Highly non-elliptical posterior distributions may occur in several econometric models, in particular, when the likelihood information is allowed to dominate and data information is weak. We explain the issue of highly non-elliptical posteriors in a model for the effect of education on income using data from the well-known Angrist and Krueger (1991) study and discuss how a so-called Information Matrix or Jeffreys' prior may be used as a `regularization prior' that in combination with the likelihood yields posteriors with desirable properties. We further consider an 8-dimensional bimodal posterior distribution in a 2-regime mixture model for the real US GNP growth. In order to perform a Bayesian posterior analysis using indirect sampling methods in these models, one has to find a good candidate density. In a recent paper - Hoogerheide, Kaashoek and Van Dijk (2007) - a class of neural network functions was introduced as candidate densities in case of non-elliptical posteriors. In the present paper, the connection between canonical model structures, non-elliptical credible sets, and more sophisticated neural network simulation techniques is explored. In all examples considered in this paper – a bimodal distribution of Gelman and Meng (1991) and posteriors in IV and mixture models - the mixture of Student's t distributions is clearly a much better candidate than a Student's t candidate, yielding far more precise estimates of posterior means after the same amount of computing time, whereas the Student's t candidate almost completely misses substantial parts of the parameter space.

, , , , ,
, ,
Tinbergen Institute
Tinbergen Institute Discussion Paper Series
Discussion paper / Tinbergen Institute
Tinbergen Institute

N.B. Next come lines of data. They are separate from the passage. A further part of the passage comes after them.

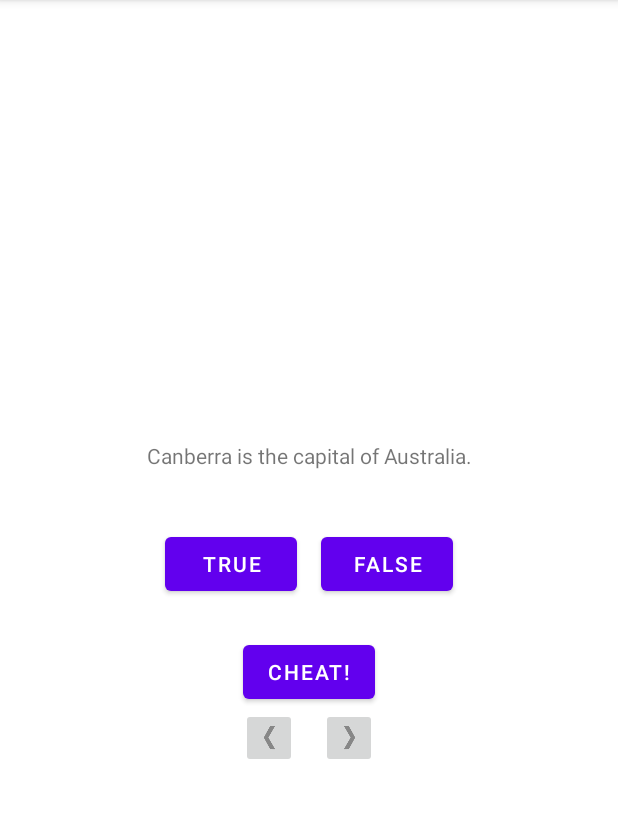
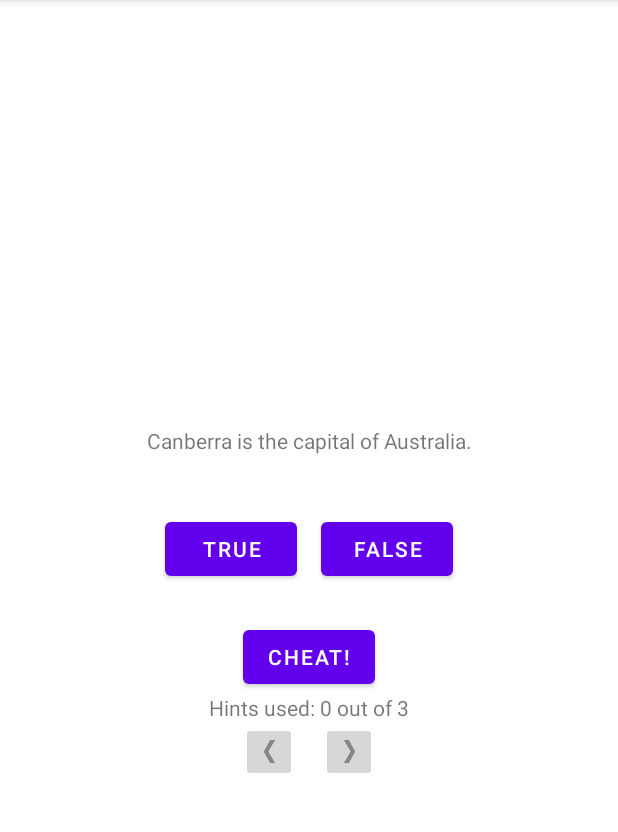
Before and after one commit to p-agapov/BigNerdRanchAndroid, an Android app: the screen it shows after launch (MainActivity), on a phone screen of 412 x 824 dp, the part 84-916 px from its top. Run offline under Robolectric (Android 15) with nearby library versions, the phone set to English and light mode, and no system bars.

Commit message:
Chapter 7

```diff
--- a/geoquiz/src/main/java/com/agapovp/bignerdranch/android/geoquiz/MainActivity.kt
+++ b/geoquiz/src/main/java/com/agapovp/bignerdranch/android/geoquiz/MainActivity.kt
@@ -11,6 +11,7 @@ import android.widget.Toast
 import androidx.activity.result.contract.ActivityResultContracts.StartActivityForResult
 import androidx.annotation.StringRes
 import androidx.appcompat.app.AppCompatActivity
+import androidx.core.app.ActivityOptionsCompat
 import androidx.lifecycle.ViewModelProvider
 import com.agapovp.bignerdranch.android.geoquiz.CheatActivity.Companion.EXTRA_CURRENT_QUESTION_IS_CHEATED
 
@@ -27,6 +28,7 @@ class MainActivity : AppCompatActivity() {
         }
 
     private lateinit var textQuestion: TextView
+    private lateinit var textNumberOfHints: TextView
     private lateinit var buttonTrue: Button
     private lateinit var buttonFalse: Button
     private lateinit var buttonCheat: Button
@@ -51,28 +53,36 @@ class MainActivity : AppCompatActivity() {
                 setNextQuestion()
             }
         }
-        buttonTrue = findViewById<Button?>(R.id.main_activity_button_true).apply {
+        buttonTrue = findViewById<Button>(R.id.main_activity_button_true).apply {
             setOnClickListener {
                 checkAnswer(true)
             }
         }
-        buttonFalse = findViewById<Button?>(R.id.main_activity_button_false).apply {
+        buttonFalse = findViewById<Button>(R.id.main_activity_button_false).apply {
             setOnClickListener {
                 checkAnswer(false)
             }
         }
-        buttonCheat = findViewById<Button?>(R.id.main_activity_button_cheat).also { button ->
+        buttonCheat = findViewById<Button>(R.id.main_activity_button_cheat).also { button ->
             button.setOnClickListener {
                 cheatActivityLauncher.launch(
                     CheatActivity.newIntent(
                         this,
                         quizViewModel.currentQuestionAnswer,
                         quizViewModel.currentQuestionIsCheated || !quizViewModel.currentQuestionIsActive
+                    ),
+                    ActivityOptionsCompat.makeClipRevealAnimation(
+                        button,
+                        0,
+                        0,
+                        button.width,
+                        button.height
                     )
                 )
             }
         }
-        buttonPrevious = findViewById<ImageButton?>(R.id.main_activity_button_previous).apply {
+        textNumberOfHints = findViewById(R.id.main_activity_text_number_of_hints)
+        buttonPrevious = findViewById<ImageButton>(R.id.main_activity_button_previous).apply {
             setOnClickListener {
                 setPreviousQuestion()
             }
@@ -121,6 +131,14 @@ class MainActivity : AppCompatActivity() {
         with(quizViewModel) {
             textQuestion.setText(currentQuestionText)
             setAnswerButtonsState(currentQuestionIsActive)
+            textNumberOfHints.text = getString(
+                R.string.main_activity_text_number_of_hints_text,
+                quizViewModel.numberOfHints.first,
+                quizViewModel.numberOfHints.second
+            )
+            buttonCheat.isEnabled =
+                (quizViewModel.numberOfHints.first != quizViewModel.numberOfHints.second)
+                        && !quizViewModel.isQuizFinished()
         }
     }
 
@@ -154,7 +172,10 @@ class MainActivity : AppCompatActivity() {
         setAnswerButtonsState(false)
         quizViewModel.currentQuestionIsActive = false
 
-        if (quizViewModel.isQuizFinished()) showScore()
+        if (quizViewModel.isQuizFinished()) {
+            buttonCheat.isEnabled = false
+            showScore()
+        }
     }
 
     private fun showScore() {
--- a/geoquiz/src/main/java/com/agapovp/bignerdranch/android/geoquiz/QuizViewModel.kt
+++ b/geoquiz/src/main/java/com/agapovp/bignerdranch/android/geoquiz/QuizViewModel.kt
@@ -65,6 +65,9 @@ class QuizViewModel : ViewModel() {
     val currentQuestionAnswer
         get() = questionBank[currentIndex].answer
 
+    val numberOfHints
+        get() = Pair(questionBank.count { it.isCheated }, questionBank.size / 2)
+
     var currentQuestionIsActive
         get() = questionBank[currentIndex].isActive
         set(isActive) {
--- a/geoquiz/src/main/res/layout-land/activity_main.xml
+++ b/geoquiz/src/main/res/layout-land/activity_main.xml
@@ -44,6 +44,14 @@
         android:layout_marginBottom="@dimen/button_margin"
         android:text="@string/main_activity_button_cheat_text" />
 
+    <TextView
+        android:id="@+id/main_activity_text_number_of_hints"
+        android:layout_width="wrap_content"
+        android:layout_height="wrap_content"
+        android:layout_gravity="bottom|center"
+        android:layout_marginBottom="@dimen/text_margin_bottom"
+        tools:text="Hints used: 2 out of 3" />
+
     <LinearLayout
         android:layout_width="wrap_content"
         android:layout_height="wrap_content"
--- a/geoquiz/src/main/res/layout/activity_main.xml
+++ b/geoquiz/src/main/res/layout/activity_main.xml
@@ -45,6 +45,12 @@
         android:layout_marginTop="@dimen/button_margin"
         android:text="@string/main_activity_button_cheat_text" />
 
+    <TextView
+        android:id="@+id/main_activity_text_number_of_hints"
+        android:layout_width="wrap_content"
+        android:layout_height="wrap_content"
+        tools:text="Hints used: 2 out of 3" />
+
     <LinearLayout
         android:layout_width="wrap_content"
         android:layout_height="wrap_content"
--- a/geoquiz/src/main/res/values/colors.xml
+++ b/geoquiz/src/main/res/values/colors.xml
@@ -6,5 +6,6 @@
     <color name="teal_200">#FF03DAC5</color>
     <color name="teal_700">#FF018786</color>
     <color name="black">#FF000000</color>
+    <color name="gray">#FFACACAC</color>
     <color name="white">#FFFFFFFF</color>
 </resources>
--- a/geoquiz/src/main/res/values/dimens.xml
+++ b/geoquiz/src/main/res/values/dimens.xml
@@ -1,6 +1,7 @@
 <?xml version="1.0" encoding="utf-8"?>
 <resources>
     <dimen name="text_question_height">96dp</dimen>
+    <dimen name="text_margin_bottom">5dp</dimen>
     <dimen name="text_padding">24dp</dimen>
     <dimen name="button_margin_horizontal">8dp</dimen>
     <dimen name="button_margin">24dp</dimen>
--- a/geoquiz/src/main/res/values/strings.xml
+++ b/geoquiz/src/main/res/values/strings.xml
@@ -4,6 +4,7 @@
 
     <!--    MainActivity-->
     <string name="main_activity_text_question_text">Canberra is the capital of Australia.</string>
+    <string name="main_activity_text_number_of_hints_text">Hints used: %1$d out of %2$d</string>
 
     <string name="main_activity_button_true_text">True</string>
     <string name="main_activity_button_false_text">False</string>
@@ -19,6 +20,7 @@
     <!--    CheatActivity-->
     <string name="cheat_activity_text_warning_text">Are you sure you want to do this?</string>
     <string name="cheat_activity_text_answer_text">The answer is %b</string>
+    <string name="cheat_activity_text_api_version_text">API Level %d</string>
     <string name="cheat_activity_button_show_answer_text">Show Answer</string>
 
     <!--    Questions-->
```
Also changed, not shown: geoquiz/src/main/java/com/agapovp/bignerdranch/android/geoquiz/CheatActivity.kt (+7 -3 lines), geoquiz/src/main/res/layout/activity_cheat.xml (+7 -0 lines).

Hoogerheide, L., & van Dijk, H. (2008). Possibly Ill-behaved Posteriors in Econometric Models (No. TI 08-036/4). Discussion paper / Tinbergen Institute. Retrieved from http://hdl.handle.net/1765/13675